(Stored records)
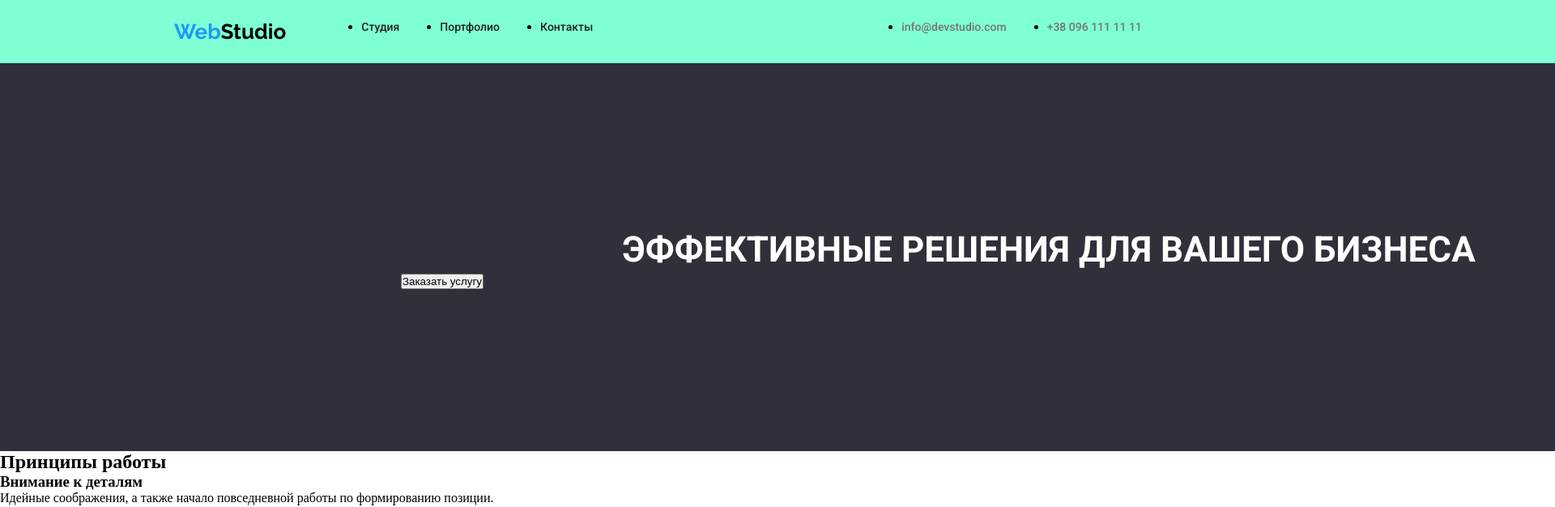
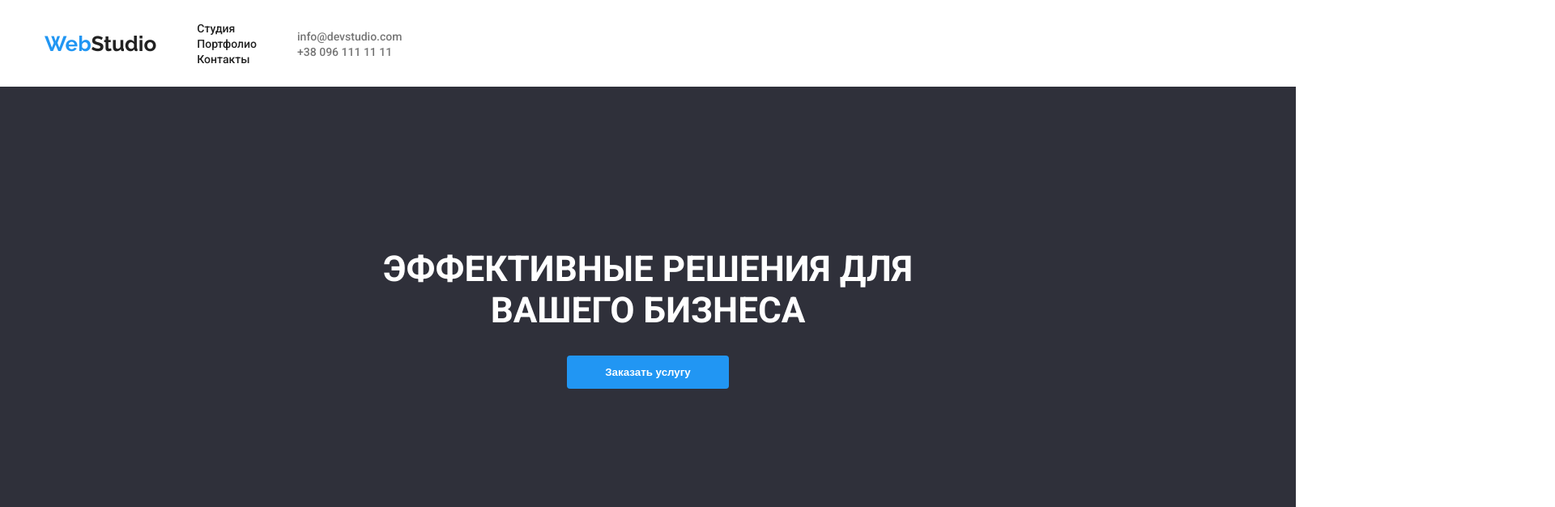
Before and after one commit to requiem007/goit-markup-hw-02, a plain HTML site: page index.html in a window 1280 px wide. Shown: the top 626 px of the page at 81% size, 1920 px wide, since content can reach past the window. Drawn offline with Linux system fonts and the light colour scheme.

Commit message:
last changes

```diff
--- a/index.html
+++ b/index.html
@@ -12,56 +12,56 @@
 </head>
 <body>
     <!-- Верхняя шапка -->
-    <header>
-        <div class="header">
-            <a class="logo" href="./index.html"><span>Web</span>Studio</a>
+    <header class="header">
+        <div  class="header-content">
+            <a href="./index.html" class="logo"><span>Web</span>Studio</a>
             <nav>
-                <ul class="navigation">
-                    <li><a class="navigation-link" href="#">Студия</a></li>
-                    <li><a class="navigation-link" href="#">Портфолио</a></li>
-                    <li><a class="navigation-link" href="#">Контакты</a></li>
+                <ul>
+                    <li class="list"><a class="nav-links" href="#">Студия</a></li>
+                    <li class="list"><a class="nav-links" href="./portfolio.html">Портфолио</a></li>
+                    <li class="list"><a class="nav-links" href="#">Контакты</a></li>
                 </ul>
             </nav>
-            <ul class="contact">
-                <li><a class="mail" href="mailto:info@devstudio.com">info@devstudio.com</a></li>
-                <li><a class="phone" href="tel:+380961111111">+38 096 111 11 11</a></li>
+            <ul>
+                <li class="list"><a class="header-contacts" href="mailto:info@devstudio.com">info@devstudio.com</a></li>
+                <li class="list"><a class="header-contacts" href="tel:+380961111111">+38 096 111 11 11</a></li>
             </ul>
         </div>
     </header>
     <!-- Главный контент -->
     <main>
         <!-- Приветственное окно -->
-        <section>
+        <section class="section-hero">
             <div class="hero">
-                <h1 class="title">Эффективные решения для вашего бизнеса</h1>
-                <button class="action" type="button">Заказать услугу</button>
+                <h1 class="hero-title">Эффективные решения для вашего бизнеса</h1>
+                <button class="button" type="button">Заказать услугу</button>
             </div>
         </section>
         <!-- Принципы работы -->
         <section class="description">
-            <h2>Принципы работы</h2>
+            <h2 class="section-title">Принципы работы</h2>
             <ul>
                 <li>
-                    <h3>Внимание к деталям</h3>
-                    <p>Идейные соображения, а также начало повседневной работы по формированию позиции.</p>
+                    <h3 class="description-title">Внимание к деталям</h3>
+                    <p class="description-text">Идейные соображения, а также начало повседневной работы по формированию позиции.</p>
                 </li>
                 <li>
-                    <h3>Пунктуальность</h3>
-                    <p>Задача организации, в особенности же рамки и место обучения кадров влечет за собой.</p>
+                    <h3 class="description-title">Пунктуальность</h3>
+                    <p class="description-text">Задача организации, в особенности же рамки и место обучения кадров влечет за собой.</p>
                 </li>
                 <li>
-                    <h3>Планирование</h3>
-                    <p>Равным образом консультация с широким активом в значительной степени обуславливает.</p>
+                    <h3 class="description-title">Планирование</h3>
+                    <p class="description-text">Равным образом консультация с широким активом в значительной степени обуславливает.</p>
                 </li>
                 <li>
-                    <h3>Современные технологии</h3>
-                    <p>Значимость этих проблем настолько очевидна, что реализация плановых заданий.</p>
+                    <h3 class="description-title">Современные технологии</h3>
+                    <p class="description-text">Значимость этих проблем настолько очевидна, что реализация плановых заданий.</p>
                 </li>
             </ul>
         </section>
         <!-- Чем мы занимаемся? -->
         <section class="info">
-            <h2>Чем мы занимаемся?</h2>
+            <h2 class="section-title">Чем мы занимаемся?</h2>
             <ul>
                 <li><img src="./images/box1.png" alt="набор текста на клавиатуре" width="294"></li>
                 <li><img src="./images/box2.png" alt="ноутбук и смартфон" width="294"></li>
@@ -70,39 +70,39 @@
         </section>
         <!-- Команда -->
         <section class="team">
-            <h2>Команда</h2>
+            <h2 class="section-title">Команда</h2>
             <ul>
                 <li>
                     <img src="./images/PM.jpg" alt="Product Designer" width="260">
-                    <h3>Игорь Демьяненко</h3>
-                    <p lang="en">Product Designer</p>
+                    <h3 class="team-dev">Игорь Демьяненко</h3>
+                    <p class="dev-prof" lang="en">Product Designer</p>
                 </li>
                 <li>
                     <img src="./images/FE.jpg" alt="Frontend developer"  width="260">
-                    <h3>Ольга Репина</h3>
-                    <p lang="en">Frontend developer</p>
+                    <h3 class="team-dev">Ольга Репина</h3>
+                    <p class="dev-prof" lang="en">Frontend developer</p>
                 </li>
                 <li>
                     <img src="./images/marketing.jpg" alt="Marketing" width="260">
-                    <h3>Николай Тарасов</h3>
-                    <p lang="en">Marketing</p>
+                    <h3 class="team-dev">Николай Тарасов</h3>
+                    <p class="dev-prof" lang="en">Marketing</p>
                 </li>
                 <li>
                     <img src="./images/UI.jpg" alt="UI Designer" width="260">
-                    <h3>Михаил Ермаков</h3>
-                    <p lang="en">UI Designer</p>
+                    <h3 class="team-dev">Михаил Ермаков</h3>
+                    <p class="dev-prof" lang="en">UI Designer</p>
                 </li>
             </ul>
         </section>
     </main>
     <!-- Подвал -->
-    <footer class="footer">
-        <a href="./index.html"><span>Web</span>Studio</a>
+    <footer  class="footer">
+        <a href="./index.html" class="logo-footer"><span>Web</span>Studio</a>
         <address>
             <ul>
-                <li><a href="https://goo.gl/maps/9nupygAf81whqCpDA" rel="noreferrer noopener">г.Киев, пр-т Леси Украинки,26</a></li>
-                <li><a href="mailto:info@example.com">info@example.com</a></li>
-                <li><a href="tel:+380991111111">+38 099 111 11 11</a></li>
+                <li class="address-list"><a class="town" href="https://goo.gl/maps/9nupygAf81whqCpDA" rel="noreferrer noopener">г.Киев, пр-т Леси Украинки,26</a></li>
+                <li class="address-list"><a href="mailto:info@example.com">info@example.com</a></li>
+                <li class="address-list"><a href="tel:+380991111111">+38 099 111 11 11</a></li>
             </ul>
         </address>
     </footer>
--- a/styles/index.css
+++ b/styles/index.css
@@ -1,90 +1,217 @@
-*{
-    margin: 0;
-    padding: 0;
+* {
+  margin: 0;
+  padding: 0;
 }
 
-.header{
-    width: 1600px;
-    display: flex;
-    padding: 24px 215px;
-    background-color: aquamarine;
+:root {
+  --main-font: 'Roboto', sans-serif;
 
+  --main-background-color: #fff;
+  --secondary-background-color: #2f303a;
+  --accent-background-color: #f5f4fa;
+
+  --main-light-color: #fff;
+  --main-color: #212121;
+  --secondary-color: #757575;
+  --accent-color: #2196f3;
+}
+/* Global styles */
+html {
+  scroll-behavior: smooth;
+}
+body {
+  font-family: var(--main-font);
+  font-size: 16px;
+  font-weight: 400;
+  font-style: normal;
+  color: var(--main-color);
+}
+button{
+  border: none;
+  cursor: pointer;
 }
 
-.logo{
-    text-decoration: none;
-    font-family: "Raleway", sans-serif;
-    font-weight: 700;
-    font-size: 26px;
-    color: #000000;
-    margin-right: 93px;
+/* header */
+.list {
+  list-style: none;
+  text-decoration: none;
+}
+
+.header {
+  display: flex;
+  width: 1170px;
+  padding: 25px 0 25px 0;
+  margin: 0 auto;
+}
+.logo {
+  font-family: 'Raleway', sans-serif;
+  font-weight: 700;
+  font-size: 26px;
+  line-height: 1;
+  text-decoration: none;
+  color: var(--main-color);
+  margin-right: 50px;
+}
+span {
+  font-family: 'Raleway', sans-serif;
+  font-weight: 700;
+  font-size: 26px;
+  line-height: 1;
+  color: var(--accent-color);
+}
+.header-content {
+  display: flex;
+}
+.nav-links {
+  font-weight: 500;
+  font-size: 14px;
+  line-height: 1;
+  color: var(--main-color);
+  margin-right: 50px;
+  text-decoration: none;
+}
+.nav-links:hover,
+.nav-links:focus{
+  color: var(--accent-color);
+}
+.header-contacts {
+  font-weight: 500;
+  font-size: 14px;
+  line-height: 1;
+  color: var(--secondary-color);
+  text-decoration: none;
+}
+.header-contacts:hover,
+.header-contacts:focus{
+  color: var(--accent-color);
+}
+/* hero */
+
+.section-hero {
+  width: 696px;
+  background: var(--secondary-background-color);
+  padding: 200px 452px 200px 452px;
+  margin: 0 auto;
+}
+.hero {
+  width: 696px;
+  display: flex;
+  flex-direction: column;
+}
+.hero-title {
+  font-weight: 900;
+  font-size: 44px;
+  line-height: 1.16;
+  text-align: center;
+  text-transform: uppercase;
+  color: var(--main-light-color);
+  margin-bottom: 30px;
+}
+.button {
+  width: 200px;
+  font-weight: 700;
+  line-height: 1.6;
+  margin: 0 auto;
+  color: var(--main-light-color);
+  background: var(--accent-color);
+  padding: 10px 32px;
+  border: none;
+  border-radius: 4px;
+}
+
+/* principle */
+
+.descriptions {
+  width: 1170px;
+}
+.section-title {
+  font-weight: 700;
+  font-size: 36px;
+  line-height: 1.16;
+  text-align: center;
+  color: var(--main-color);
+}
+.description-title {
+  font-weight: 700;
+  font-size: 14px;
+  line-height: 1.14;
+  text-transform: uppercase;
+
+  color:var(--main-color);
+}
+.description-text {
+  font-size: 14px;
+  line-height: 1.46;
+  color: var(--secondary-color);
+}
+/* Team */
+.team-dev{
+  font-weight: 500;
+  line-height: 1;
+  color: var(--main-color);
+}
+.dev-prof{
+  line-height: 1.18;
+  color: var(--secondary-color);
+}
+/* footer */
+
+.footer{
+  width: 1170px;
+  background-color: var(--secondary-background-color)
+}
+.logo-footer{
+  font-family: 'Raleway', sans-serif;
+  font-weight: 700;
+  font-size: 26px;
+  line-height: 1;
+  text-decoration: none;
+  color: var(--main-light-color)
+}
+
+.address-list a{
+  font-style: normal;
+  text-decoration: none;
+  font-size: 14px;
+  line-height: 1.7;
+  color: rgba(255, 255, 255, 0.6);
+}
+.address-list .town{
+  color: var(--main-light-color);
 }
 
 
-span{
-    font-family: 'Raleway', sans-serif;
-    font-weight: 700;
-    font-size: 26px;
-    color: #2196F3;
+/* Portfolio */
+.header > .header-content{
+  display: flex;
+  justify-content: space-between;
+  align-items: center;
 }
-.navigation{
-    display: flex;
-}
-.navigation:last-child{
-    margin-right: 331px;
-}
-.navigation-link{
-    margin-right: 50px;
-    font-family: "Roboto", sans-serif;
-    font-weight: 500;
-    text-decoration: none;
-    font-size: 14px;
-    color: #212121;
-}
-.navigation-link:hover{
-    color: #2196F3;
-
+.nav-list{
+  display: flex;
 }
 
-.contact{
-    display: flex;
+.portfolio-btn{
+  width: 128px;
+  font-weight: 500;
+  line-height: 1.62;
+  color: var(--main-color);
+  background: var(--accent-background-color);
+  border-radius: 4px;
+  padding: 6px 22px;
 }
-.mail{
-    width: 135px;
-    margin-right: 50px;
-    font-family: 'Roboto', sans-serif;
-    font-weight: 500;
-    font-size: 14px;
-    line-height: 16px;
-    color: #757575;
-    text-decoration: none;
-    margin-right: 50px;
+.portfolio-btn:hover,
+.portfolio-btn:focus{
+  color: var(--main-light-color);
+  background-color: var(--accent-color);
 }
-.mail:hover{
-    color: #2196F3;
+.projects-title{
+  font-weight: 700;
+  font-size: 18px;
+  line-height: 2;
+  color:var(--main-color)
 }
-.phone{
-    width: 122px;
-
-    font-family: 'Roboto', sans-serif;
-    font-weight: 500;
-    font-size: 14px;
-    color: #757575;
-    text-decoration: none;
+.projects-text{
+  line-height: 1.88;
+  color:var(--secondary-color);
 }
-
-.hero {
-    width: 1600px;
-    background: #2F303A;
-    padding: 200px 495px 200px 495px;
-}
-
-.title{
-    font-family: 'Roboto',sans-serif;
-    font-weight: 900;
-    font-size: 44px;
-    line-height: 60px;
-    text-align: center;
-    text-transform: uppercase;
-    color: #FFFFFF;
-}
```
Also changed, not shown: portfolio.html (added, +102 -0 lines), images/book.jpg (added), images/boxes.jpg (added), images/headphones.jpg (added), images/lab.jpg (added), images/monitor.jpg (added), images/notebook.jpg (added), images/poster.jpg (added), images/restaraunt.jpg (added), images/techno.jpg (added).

*YOUR TASK*. From the records above, pull every line that carries the word "focus".

*EXPECTED ANSWER*.
+.nav-links:focus{
+.header-contacts:focus{
+.portfolio-btn:focus{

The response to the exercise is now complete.